An Interview with Lydia

The businesswoman who made a choice

Our reporter, Aemilia Metella, interviews the business woman, Lydia, who invited Paul and Silas into her home.

A well turned out slave in a green tunic opened the door of the imposing townhouse and showed me a room to wait. Five minutes later, his soft-soled shoes made no sound when he returned. He coughed to gain my attention, and I followed him to the atrium.

A scribe bent over the lady, nodding his head as she spoke. Lydia read from a wax tablet then turning to an abacus, did a quick calculation and wrote something on the tablet before handing it to the scribe. He nodded and left. Lydia rose in greeting and showed me a couch to sit on. More slaves placed platters of food onto a low table and poured two glasses of wine. I sipped and nodded appreciatively; it was far better than I could afford.

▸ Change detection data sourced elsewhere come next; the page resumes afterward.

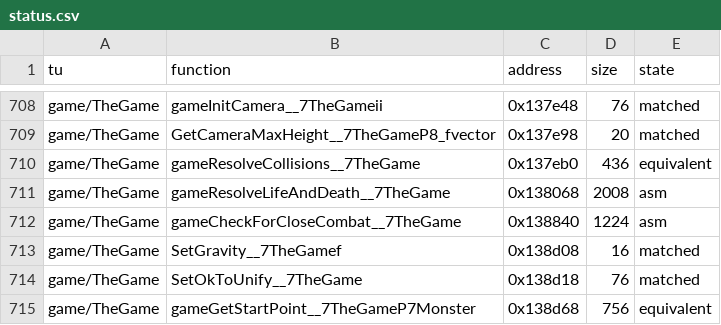
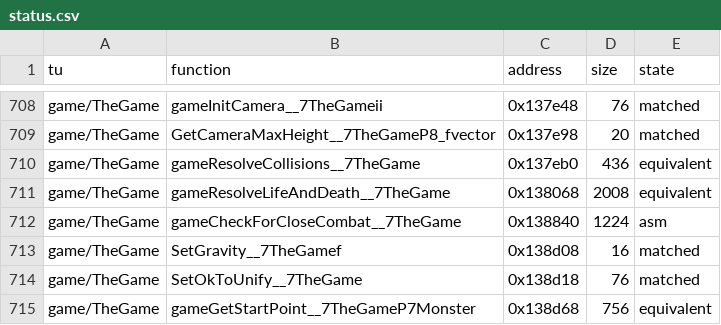
Before and after one commit to LostTwilightG/War_of_the_Monsters_recomp, a CSV file: config/status.csv, drawn as a sheet; only a part is shown, gaps mark what is left out.

```diff
--- a/config/status.csv
+++ b/config/status.csv
@@ -710,3 +710,3 @@ game/TheGame,GetCameraMaxHeight__7TheGameP8_fvector,0x137e98,20,matched
 game/TheGame,gameResolveCollisions__7TheGame,0x137eb0,436,equivalent
-game/TheGame,gameResolveLifeAndDeath__7TheGame,0x138068,2008,asm
+game/TheGame,gameResolveLifeAndDeath__7TheGame,0x138068,2008,equivalent
 game/TheGame,gameCheckForCloseCombat__7TheGame,0x138840,1224,asm
```
Also changed, not shown: 4 other files.
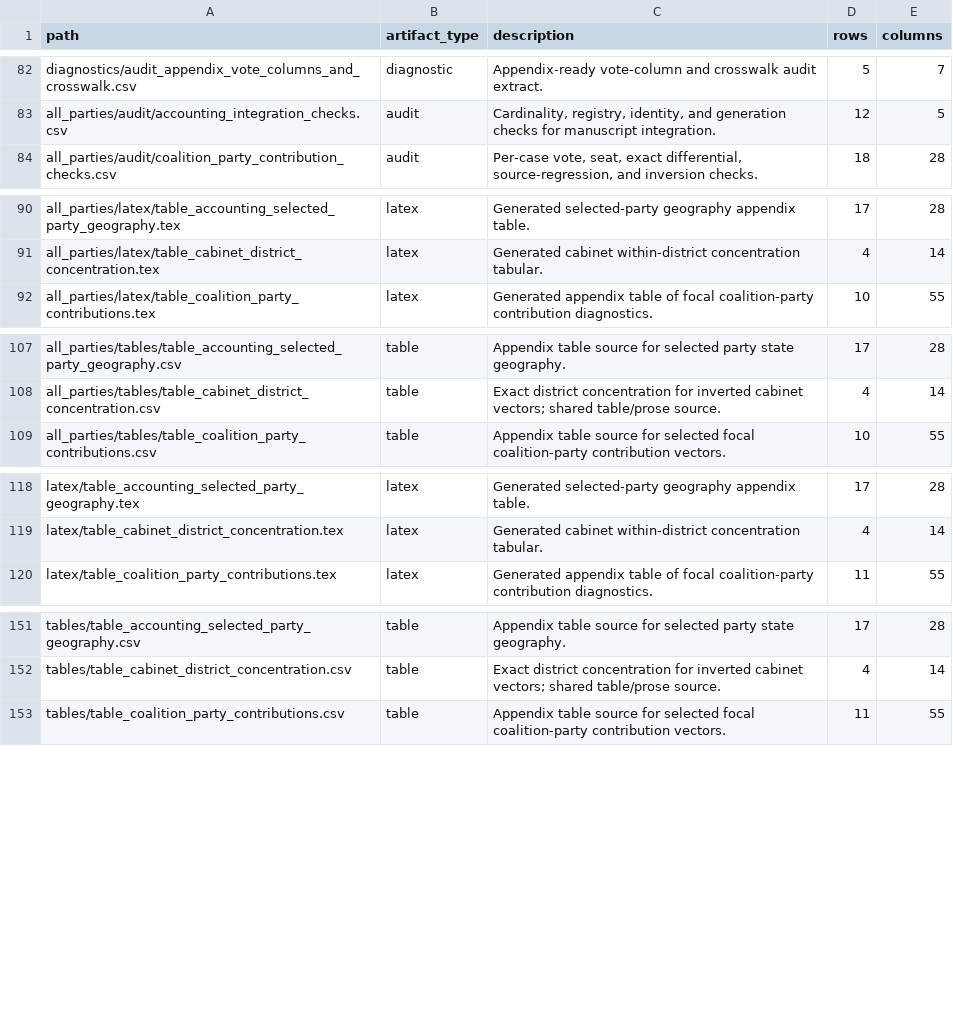
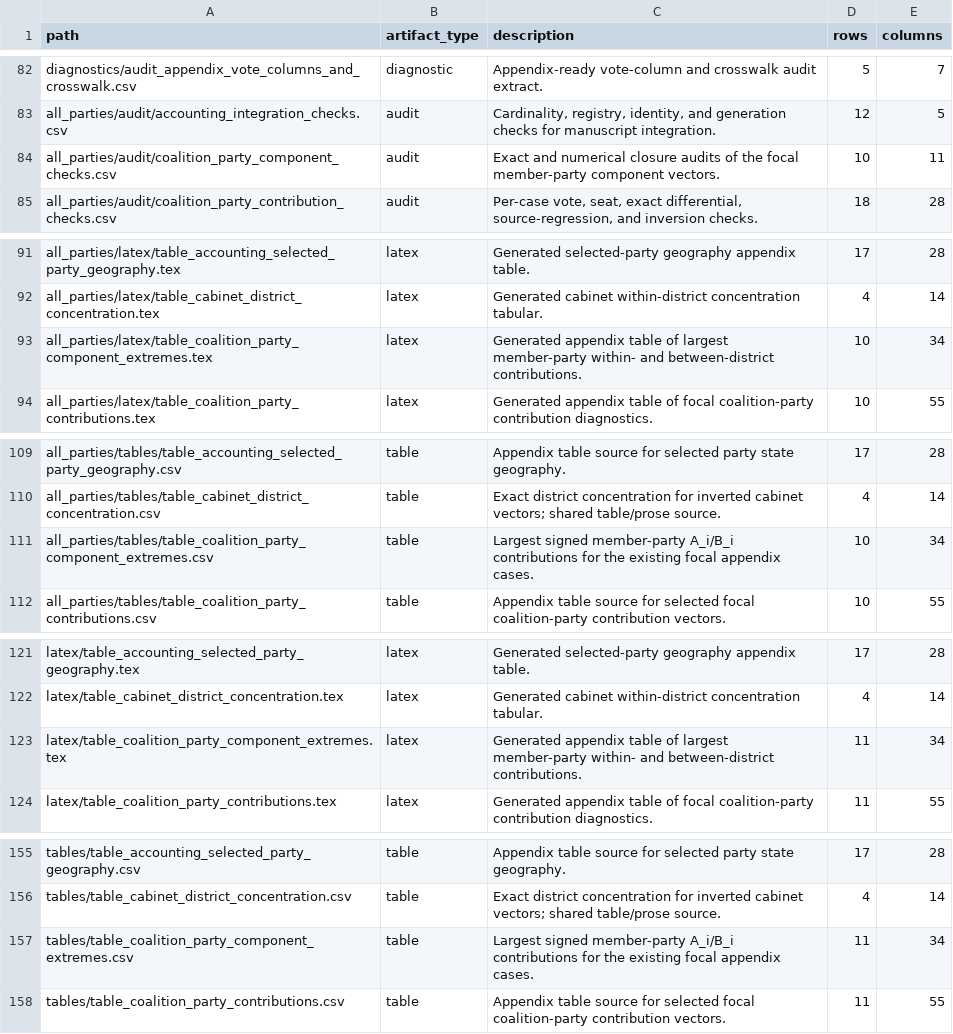
Before and after one commit to marcelovmaciel/electoral-inversion, a CSV file: processing/Processing/output/paper/artifact_manifest.csv, drawn as a sheet; only a part is shown, gaps mark what is left out; the diff covers the shown part only.

```diff
--- a/processing/Processing/output/paper/artifact_manifest.csv
+++ b/processing/Processing/output/paper/artifact_manifest.csv
@@ -83,2 +83,3 @@ diagnostics/audit_appendix_vote_columns_and_crosswalk.csv,diagnostic,Appendix-re
 all_parties/audit/accounting_integration_checks.csv,audit,"Cardinality, registry, identity, and generation checks for manuscript integration.",12,5
+all_parties/audit/coalition_party_component_checks.csv,audit,Exact and numerical closure audits of the focal member-party component vectors.,10,11
 all_parties/audit/coalition_party_contribution_checks.csv,audit,"Per-case vote, seat, exact differential, source-regression, and inversion checks.",18,28
@@ -91,2 +92,3 @@ all_parties/latex/table_accounting_selected_party_geography.tex,latex,Generated
 all_parties/latex/table_cabinet_district_concentration.tex,latex,Generated cabinet within-district concentration tabular.,4,14
+all_parties/latex/table_coalition_party_component_extremes.tex,latex,Generated appendix table of largest member-party within- and between-district contributions.,10,34
 all_parties/latex/table_coalition_party_contributions.tex,latex,Generated appendix table of focal coalition-party contribution diagnostics.,10,55
@@ -108,2 +110,3 @@ all_parties/tables/table_accounting_selected_party_geography.csv,table,Appendix
 all_parties/tables/table_cabinet_district_concentration.csv,table,Exact district concentration for inverted cabinet vectors; shared table/prose source.,4,14
+all_parties/tables/table_coalition_party_component_extremes.csv,table,Largest signed member-party A_i/B_i contributions for the existing focal appendix cases.,10,34
 all_parties/tables/table_coalition_party_contributions.csv,table,Appendix table source for selected focal coalition-party contribution vectors.,10,55
@@ -119,2 +122,3 @@ latex/table_accounting_selected_party_geography.tex,latex,Generated selected-par
 latex/table_cabinet_district_concentration.tex,latex,Generated cabinet within-district concentration tabular.,4,14
+latex/table_coalition_party_component_extremes.tex,latex,Generated appendix table of largest member-party within- and between-district contributions.,11,34
 latex/table_coalition_party_contributions.tex,latex,Generated appendix table of focal coalition-party contribution diagnostics.,11,55
@@ -152,2 +156,3 @@ tables/table_accounting_selected_party_geography.csv,table,Appendix table source
 tables/table_cabinet_district_concentration.csv,table,Exact district concentration for inverted cabinet vectors; shared table/prose source.,4,14
+tables/table_coalition_party_component_extremes.csv,table,Largest signed member-party A_i/B_i contributions for the existing focal appendix cases.,11,34
 tables/table_coalition_party_contributions.csv,table,Appendix table source for selected focal coalition-party contribution vectors.,11,55
```
Also changed, not shown: 1 edited cell elsewhere in this file, processing/Processing/output/decomposition/artifact_manifest.csv, processing/Processing/output/decomposition/audit/decomposition_input_manifest.csv, 19 other files.
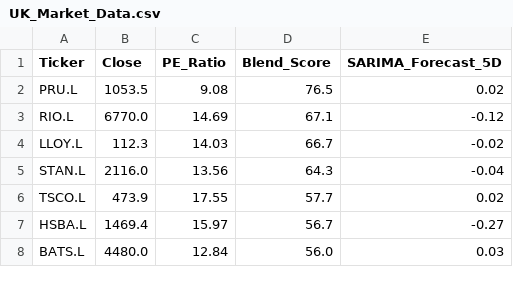
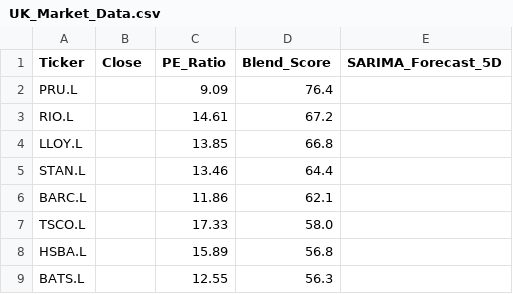
Before and after one commit to Chakarav/AI-Stock-Ranker, a CSV file: UK_Market_Data.csv, drawn as a sheet; only a part is shown; the diff covers the shown part only.

```diff
--- a/UK_Market_Data.csv
+++ b/UK_Market_Data.csv
@@ -1,8 +1,9 @@
 Ticker,Close,PE_Ratio,Blend_Score,SARIMA_Forecast_5D
-PRU.L,1053.5,9.08,76.5,0.02
-RIO.L,6770.0,14.69,67.1,-0.12
-LLOY.L,112.3,14.03,66.7,-0.02
-STAN.L,2116.0,13.56,64.3,-0.04
-TSCO.L,473.9,17.55,57.7,0.02
-HSBA.L,1469.4,15.97,56.7,-0.27
-BATS.L,4480.0,12.84,56.0,0.03
+PRU.L,,9.09,76.4,
+RIO.L,,14.61,67.2,
+LLOY.L,,13.85,66.8,
+STAN.L,,13.46,64.4,
+BARC.L,,11.86,62.1,
+TSCO.L,,17.33,58.0,
+HSBA.L,,15.89,56.8,
+BATS.L,,12.55,56.3,
```
Also changed, not shown: 1 added row, 2 removed rows and 38 edited cells elsewhere in this file, IN_Market_Data.csv, US_Market_Data.csv.
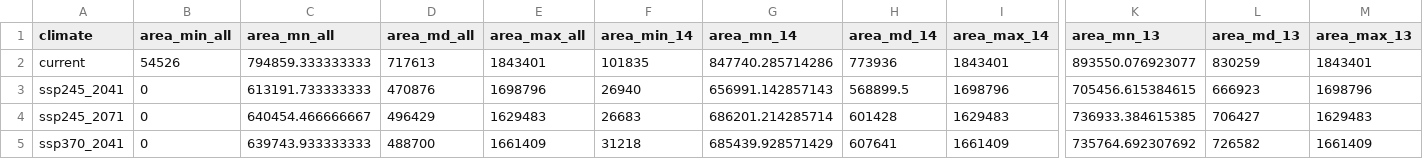
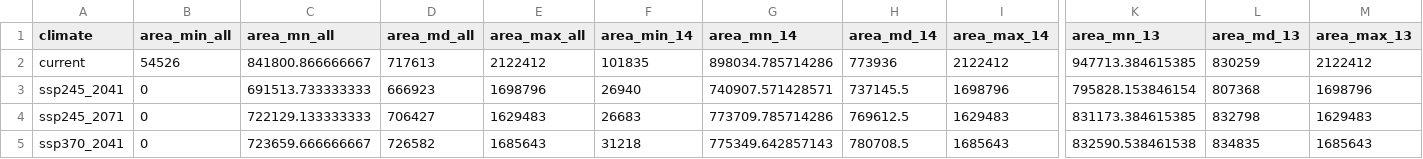
Before and after one commit to Big-Biodiversity-Collaborative/SwallowtailClimateChange, a CSV file: output/manuscript/suitable-areas.csv, drawn as a sheet; only a part is shown, gaps mark what is left out; the diff covers the shown part only; the diff names each change by its address in the sheet, - before the commit and + after, or states it on an @@ line.

```diff
--- a/output/manuscript/suitable-areas.csv
+++ b/output/manuscript/suitable-areas.csv
-C2 (area_mn_all): 794859.333333333
+C2 (area_mn_all): 841800.866666667
-E2 (area_max_all): 1843401
+E2 (area_max_all): 2122412
-G2 (area_mn_14): 847740.285714286
+G2 (area_mn_14): 898034.785714286
-I2 (area_max_14): 1843401
+I2 (area_max_14): 2122412
-K2 (area_mn_13): 893550.076923077
+K2 (area_mn_13): 947713.384615385
-M2 (area_max_13): 1843401
+M2 (area_max_13): 2122412
-C3 (area_mn_all): 613191.733333333
+C3 (area_mn_all): 691513.733333333
-D3 (area_md_all): 470876
+D3 (area_md_all): 666923
-G3 (area_mn_14): 656991.142857143
+G3 (area_mn_14): 740907.571428571
-H3 (area_md_14): 568899.5
+H3 (area_md_14): 737145.5
-K3 (area_mn_13): 705456.615384615
+K3 (area_mn_13): 795828.153846154
-L3 (area_md_13): 666923
+L3 (area_md_13): 807368
-C4 (area_mn_all): 640454.466666667
+C4 (area_mn_all): 722129.133333333
-D4 (area_md_all): 496429
+D4 (area_md_all): 706427
-G4 (area_mn_14): 686201.214285714
+G4 (area_mn_14): 773709.785714286
-H4 (area_md_14): 601428
+H4 (area_md_14): 769612.5
-K4 (area_mn_13): 736933.384615385
+K4 (area_mn_13): 831173.384615385
-L4 (area_md_13): 706427
+L4 (area_md_13): 832798
-C5 (area_mn_all): 639743.933333333
+C5 (area_mn_all): 723659.666666667
-D5 (area_md_all): 488700
+D5 (area_md_all): 726582
-E5 (area_max_all): 1661409
+E5 (area_max_all): 1685643
-G5 (area_mn_14): 685439.928571429
+G5 (area_mn_14): 775349.642857143
-H5 (area_md_14): 607641
+H5 (area_md_14): 780708.5
-I5 (area_max_14): 1661409
+I5 (area_max_14): 1685643
-K5 (area_mn_13): 735764.692307692
+K5 (area_mn_13): 832590.538461538
-L5 (area_md_13): 726582
+L5 (area_md_13): 834835
-M5 (area_max_13): 1661409
+M5 (area_max_13): 1685643
```
Also changed, not shown: 20 edited cells elsewhere in this file, output/manuscript/distributional-changes.csv, output/manuscript/papilio-table.csv, 9 other files.
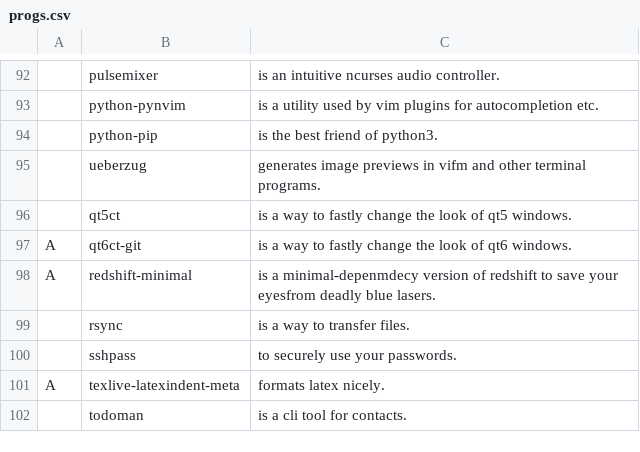
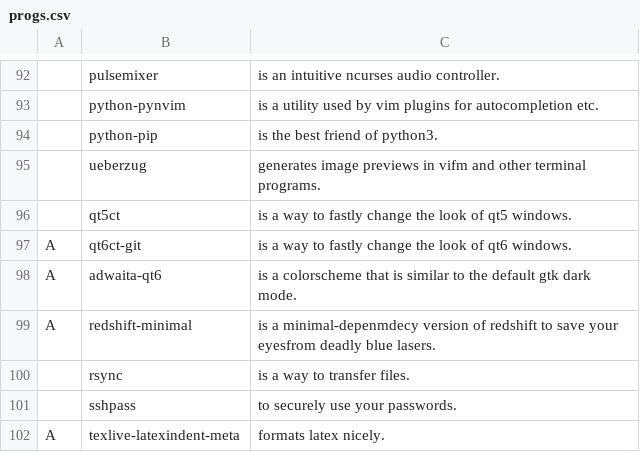
Before and after one commit to tiyn/larbs, a CSV file: resources/progs.csv, drawn as a sheet; only a part is shown, gaps mark what is left out; the shorter side is filled out with more unchanged rows; the diff names each change by its address in the sheet, - before the commit and + after, or states it on an @@ line.

Commit message:
progs: added qt6 adwaita color scheme

```diff
--- a/resources/progs.csv
+++ b/resources/progs.csv
+row 98: A | adwaita-qt6 | is a colorscheme that is similar to the default gtk dark mode.
```
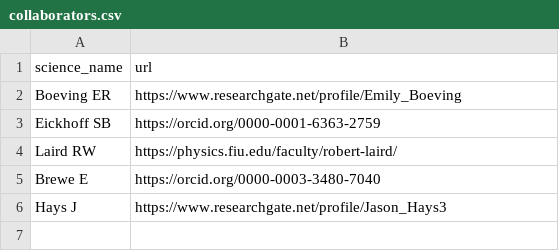
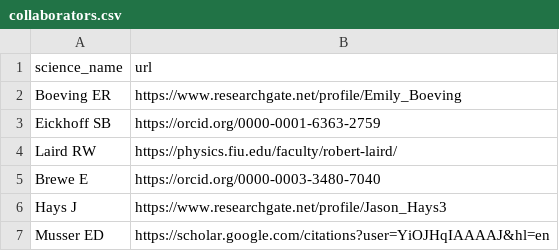
Before and after one commit to NBCLab/NBCLab.github.io, a CSV file: _data/collaborators.csv, drawn as a sheet; the diff names each change by its address in the sheet, - before the commit and + after, or states it on an @@ line.

```diff
--- a/_data/collaborators.csv
+++ b/_data/collaborators.csv
+row 7: Musser ED | https://scholar.google.com/citations?user=YiOJHqIAAAAJ&hl=en
```
Also changed, not shown: articles.csv, 7 other files.
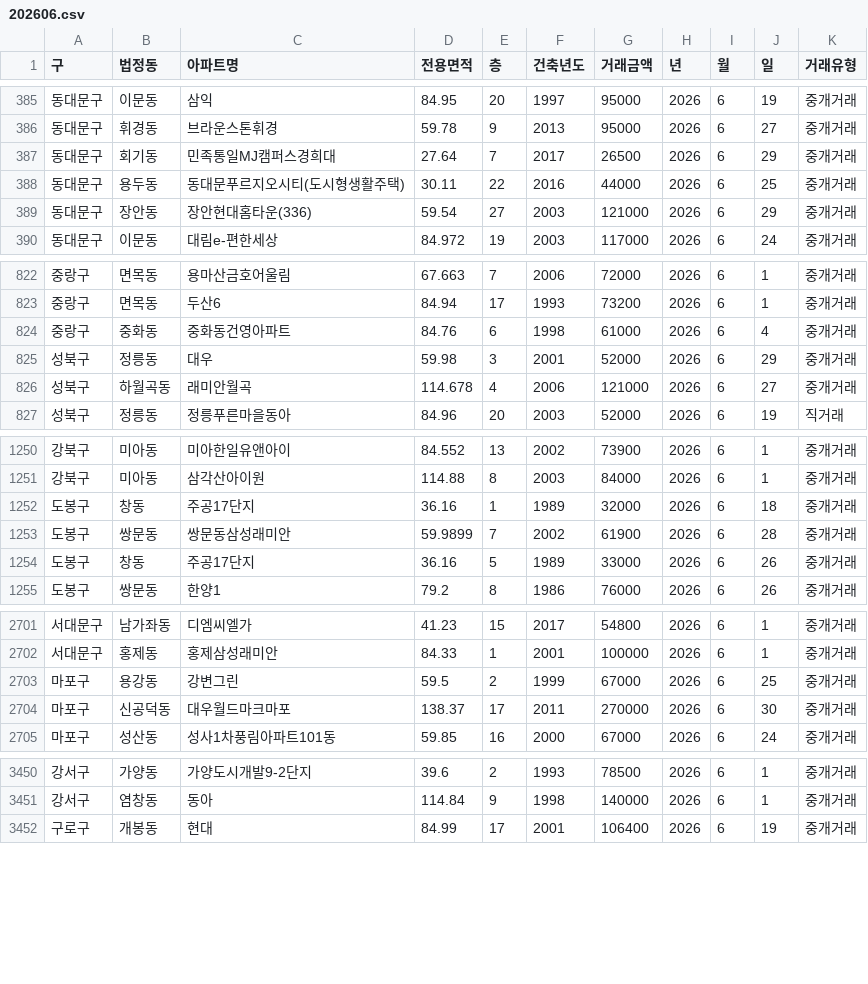
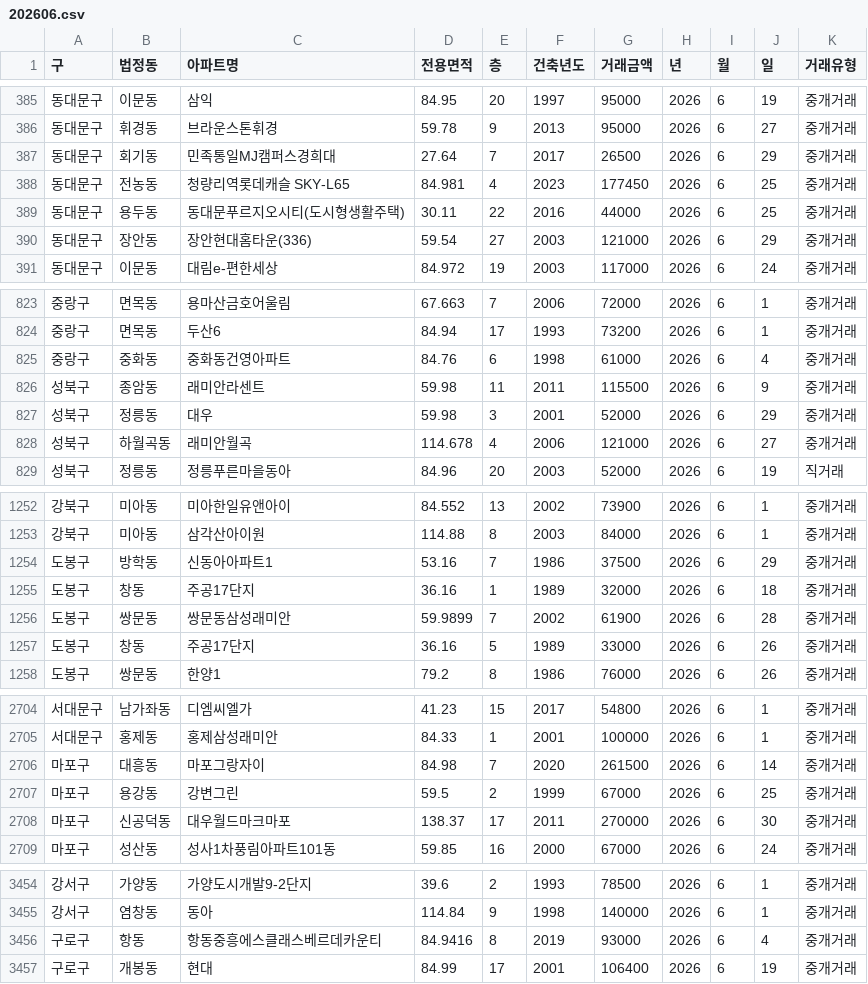
Before and after one commit to sean794/Real-Estate, a CSV file: data/apt_trade/202606.csv, drawn as a sheet; only a part is shown, gaps mark what is left out; the diff covers the shown part only; the diff names each change by its address in the sheet, - before the commit and + after, or states it on an @@ line.

```diff
--- a/data/apt_trade/202606.csv
+++ b/data/apt_trade/202606.csv
+row 388: 동대문구 | 전농동 | 청량리역롯데캐슬 SKY-L65 | 84.981 | 4 | 2023 | 177450 | 2026 | 6 | 25 | 중개거래
+row 826: 성북구 | 종암동 | 래미안라센트 | 59.98 | 11 | 2011 | 115500 | 2026 | 6 | 9 | 중개거래
+row 1254: 도봉구 | 방학동 | 신동아아파트1 | 53.16 | 7 | 1986 | 37500 | 2026 | 6 | 29 | 중개거래
+row 2706: 마포구 | 대흥동 | 마포그랑자이 | 84.98 | 7 | 2020 | 261500 | 2026 | 6 | 14 | 중개거래
+row 3456: 구로구 | 항동 | 항동중흥에스클래스베르데카운티 | 84.9416 | 8 | 2019 | 93000 | 2026 | 6 | 4 | 중개거래
```
Also changed, not shown: 4 added rows and 6 edited cells elsewhere in this file, 6 other files.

With a tinkling of gold bracelets, she leaned over to pick up an olive and popped it into her mouth. Then wiped her fingers on a white napkin and leaned back with the glass in her hand. I sat admiring her long, dazzling white tunic with purple edging at the bottom. A scarf of a matching purple colour fell from her shoulders to rest on her forearms.

“What do you want to speak to me about?”

I coughed before saying, “I appreciate the time you are taking out of your busy schedule to speak to me.”

She handed me a plate of stuffed vine leaves. “I am looking forward to talking to you. Please ask your questions.”

“I am interested in your meeting with Paul and Silas, the Christian teachers who passed through Philippi last year. You were one of the first to speak to them, I hear.”

Lydia smiled and relaxed. “Yes, I have had many important meetings in my life, but none as life-changing.”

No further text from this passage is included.